Beach Sunflower

The Beach Sunflower from Wikipedia

I am about to plant some Beach Sunflower in an unirrigated portion of my garden, I live on a sand hill and these are native to our area – I believe if I planted them in an irrigated area I would be overrun in short order. So, it is time for some more garden experimentation. The Beach Sunflower is going to look great with the existing Blue Agave, Red Martin Bromeliad and Painted Fingernail Bromeliad. Eventually providing shade is a native Gumbo Limbo tree; if that doesn’t get you in the mood for a Margarita nothing will. All these plants are extremely drought tolerant and will survive without regular irrigation. The Gumbo Limbo and Beach Sunflower are native, the Blue Agave is from Mexico, and the Martin and Painted Fingernail Bromeliads are Neoregelia type Bromeliads that originated in South America.

Painted Fingernail Bromeliad

Painted Fingernail Bromeliad

 

Martin Bromeliad

Martin Bromeliad

Blue Agave

Blue Agave

It seems strange to me that Bromeliads, in my mind a rainforest plant, would thrive in the sun with little supplemental water, but they do. The Painted Fingernail Bromeliad is a passalong plant around here and I have seen large masses of it planted around mailboxes on the side of the road. A great example of a not native plant working in a sustainable way. The result of my selection of plant material is an evergreen perennial bed that blooms or provides year round color while being very drought tolerant and using very little fertilizer or maintenance.

Sustainability is about more than native plants – it is about selecting the right plants.

 

 

 

Happy Fourth of July

 

Happy Fourth from my garden in South Florida!

These plants are currently blooming in my garden:

Miniata Bromeliad

Miniata Bromeliad

The red is a Miniata Bromeliad-Aechmea miniata, this bromeliad is reported to bloom at any time of the year, in my garden it blooms in summer. A reliable perennial south of Orlando, the backs of the leaves are grey mottled and shiny green on top. Foliage is not too sharp for a bromeliad and they seem to double in quantity every year.

Bridal Bouquet Plumeria

Bridal Bouquet Plumeria

The white is Bridal Bouquet Plumeria-Plumeria pudica. An evergreen Plumeria that is not fragrant but flowers on and off through the rainy season. The name is apt, it would make a nice bridal bouquet.

Blue Plumbago

Blue Plumbago

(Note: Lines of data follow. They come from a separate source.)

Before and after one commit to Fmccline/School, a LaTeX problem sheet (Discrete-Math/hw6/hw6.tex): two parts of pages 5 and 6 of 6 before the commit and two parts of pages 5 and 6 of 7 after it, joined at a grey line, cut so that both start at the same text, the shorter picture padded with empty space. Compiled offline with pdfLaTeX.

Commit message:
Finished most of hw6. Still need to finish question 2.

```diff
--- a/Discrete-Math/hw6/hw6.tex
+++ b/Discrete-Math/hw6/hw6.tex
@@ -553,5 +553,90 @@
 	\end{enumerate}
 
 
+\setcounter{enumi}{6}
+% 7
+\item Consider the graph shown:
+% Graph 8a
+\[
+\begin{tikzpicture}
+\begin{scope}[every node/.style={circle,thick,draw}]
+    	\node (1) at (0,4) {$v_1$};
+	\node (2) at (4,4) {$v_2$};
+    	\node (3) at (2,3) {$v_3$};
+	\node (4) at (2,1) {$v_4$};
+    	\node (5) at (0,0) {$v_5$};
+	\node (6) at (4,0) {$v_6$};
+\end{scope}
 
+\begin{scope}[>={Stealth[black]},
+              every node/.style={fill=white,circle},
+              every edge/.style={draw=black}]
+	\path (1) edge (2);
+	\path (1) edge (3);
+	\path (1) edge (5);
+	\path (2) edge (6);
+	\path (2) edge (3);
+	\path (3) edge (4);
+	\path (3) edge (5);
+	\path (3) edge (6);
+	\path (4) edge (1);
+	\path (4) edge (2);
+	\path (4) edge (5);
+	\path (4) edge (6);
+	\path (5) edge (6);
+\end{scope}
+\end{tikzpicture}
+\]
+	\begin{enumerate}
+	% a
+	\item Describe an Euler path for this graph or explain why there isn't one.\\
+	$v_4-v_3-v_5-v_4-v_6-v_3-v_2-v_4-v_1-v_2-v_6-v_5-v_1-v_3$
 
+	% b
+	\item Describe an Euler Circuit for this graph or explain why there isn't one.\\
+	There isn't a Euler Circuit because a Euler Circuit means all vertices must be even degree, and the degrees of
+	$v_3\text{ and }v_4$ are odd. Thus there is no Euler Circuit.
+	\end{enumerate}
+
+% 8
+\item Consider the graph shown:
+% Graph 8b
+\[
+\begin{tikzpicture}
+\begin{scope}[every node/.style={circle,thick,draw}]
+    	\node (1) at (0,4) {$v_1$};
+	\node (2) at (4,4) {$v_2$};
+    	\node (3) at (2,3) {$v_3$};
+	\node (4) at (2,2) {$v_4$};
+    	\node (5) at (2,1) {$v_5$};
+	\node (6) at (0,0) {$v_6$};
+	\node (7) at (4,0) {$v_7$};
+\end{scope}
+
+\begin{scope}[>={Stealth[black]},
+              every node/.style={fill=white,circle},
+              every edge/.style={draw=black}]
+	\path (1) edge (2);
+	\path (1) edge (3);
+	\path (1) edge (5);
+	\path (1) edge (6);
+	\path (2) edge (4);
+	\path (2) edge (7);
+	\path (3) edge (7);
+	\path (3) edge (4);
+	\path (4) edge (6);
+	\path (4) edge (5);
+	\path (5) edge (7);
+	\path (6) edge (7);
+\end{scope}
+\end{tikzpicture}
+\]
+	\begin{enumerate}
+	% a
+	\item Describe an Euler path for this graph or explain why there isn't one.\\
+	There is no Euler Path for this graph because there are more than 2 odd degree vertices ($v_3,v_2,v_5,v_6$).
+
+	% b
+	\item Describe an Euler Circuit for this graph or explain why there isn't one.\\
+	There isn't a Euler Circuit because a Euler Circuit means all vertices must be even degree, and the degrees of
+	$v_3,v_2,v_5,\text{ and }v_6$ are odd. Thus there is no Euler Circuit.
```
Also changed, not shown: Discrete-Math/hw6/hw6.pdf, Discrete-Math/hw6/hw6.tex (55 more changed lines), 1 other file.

The blue is Plumbago – Plumbago auriculata. I think of this as the Mophead Hydrangea of the tropics. Reliable blue flowers primarily in the rainy season this is sort of a creeping shrub. And sort of indestructible, a good thing.

I hadn’t considered a patriotic planting for the Fourth, but I got one.